* _WORK INSTRUCTIONS_: With the images left out, print all of the records below exactly.

Revision tracking records
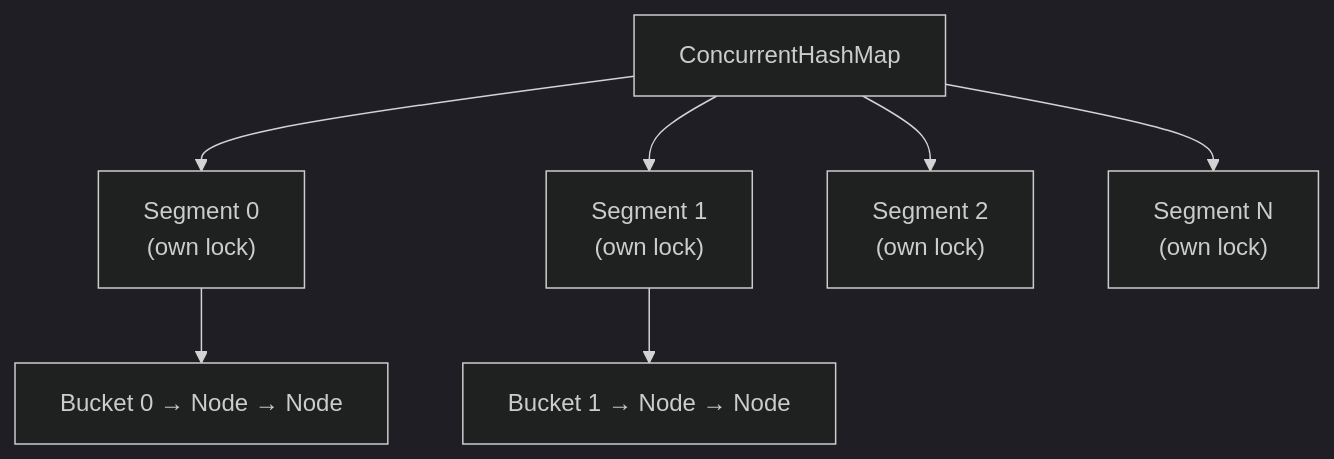
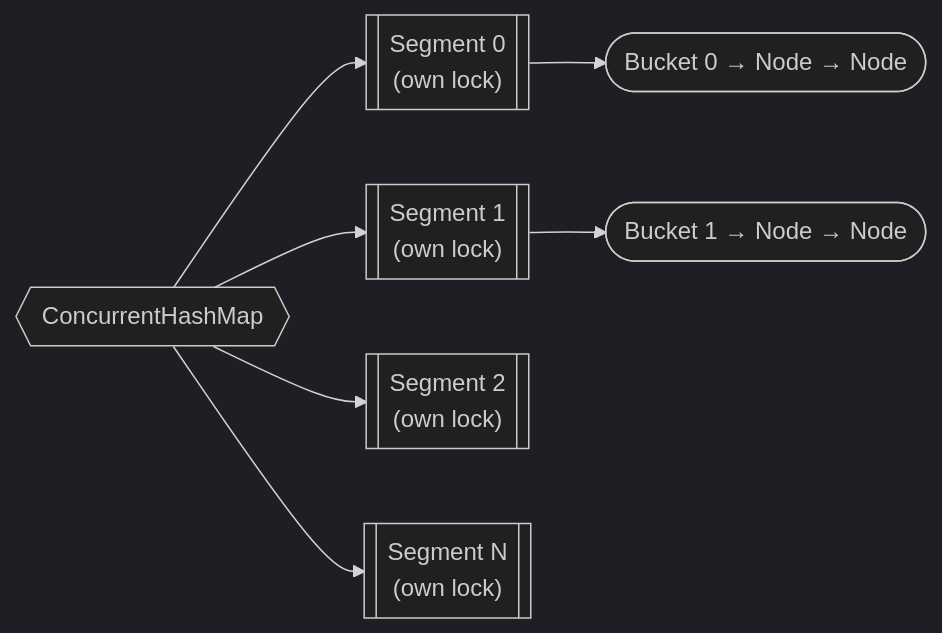
Before and after one commit to saivamsikaruturi/vamsilabs-dev-notes-main: the eighth of 9 diagrams in docs/java/MultiThreading.md, drawn with Mermaid (dark theme). The commit also changed other lines of this file and 146 other files, not shown here.

Commit message:
Horizontal diagrams, UML class diagrams, typography overhaul, and permalink cleanup

````diff
--- a/docs/java/MultiThreading.md
+++ b/docs/java/MultiThreading.md
@@ -910,10 +912,10 @@
 ```mermaid
-graph TD
-    CHM["ConcurrentHashMap"]
-    CHM --> S0["Segment 0<br/>(own lock)"]
-    CHM --> S1["Segment 1<br/>(own lock)"]
-    CHM --> S2["Segment 2<br/>(own lock)"]
-    CHM --> SN["Segment N<br/>(own lock)"]
-    S0 --> B0["Bucket 0 → Node → Node"]
-    S1 --> B1["Bucket 1 → Node → Node"]
+flowchart LR
+    CHM{{"ConcurrentHashMap"}}
+    CHM --> S0[["Segment 0<br/>(own lock)"]]
+    CHM --> S1[["Segment 1<br/>(own lock)"]]
+    CHM --> S2[["Segment 2<br/>(own lock)"]]
+    CHM --> SN[["Segment N<br/>(own lock)"]]
+    S0 --> B0(["Bucket 0 → Node → Node"])
+    S1 --> B1(["Bucket 1 → Node → Node"])
 ```
````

* _RESULT BELOW_:
Before and after one commit to saivamsikaruturi/vamsilabs-dev-notes-main: the eighth of 9 diagrams in docs/java/MultiThreading.md, drawn with Mermaid (dark theme). The commit also changed other lines of this file and 146 other files, not shown here.

Commit message:
Horizontal diagrams, UML class diagrams, typography overhaul, and permalink cleanup

````diff
--- a/docs/java/MultiThreading.md
+++ b/docs/java/MultiThreading.md
@@ -910,10 +912,10 @@
 ```mermaid
-graph TD
-    CHM["ConcurrentHashMap"]
-    CHM --> S0["Segment 0<br/>(own lock)"]
-    CHM --> S1["Segment 1<br/>(own lock)"]
-    CHM --> S2["Segment 2<br/>(own lock)"]
-    CHM --> SN["Segment N<br/>(own lock)"]
-    S0 --> B0["Bucket 0 → Node → Node"]
-    S1 --> B1["Bucket 1 → Node → Node"]
+flowchart LR
+    CHM{{"ConcurrentHashMap"}}
+    CHM --> S0[["Segment 0<br/>(own lock)"]]
+    CHM --> S1[["Segment 1<br/>(own lock)"]]
+    CHM --> S2[["Segment 2<br/>(own lock)"]]
+    CHM --> SN[["Segment N<br/>(own lock)"]]
+    S0 --> B0(["Bucket 0 → Node → Node"])
+    S1 --> B1(["Bucket 1 → Node → Node"])
 ```
````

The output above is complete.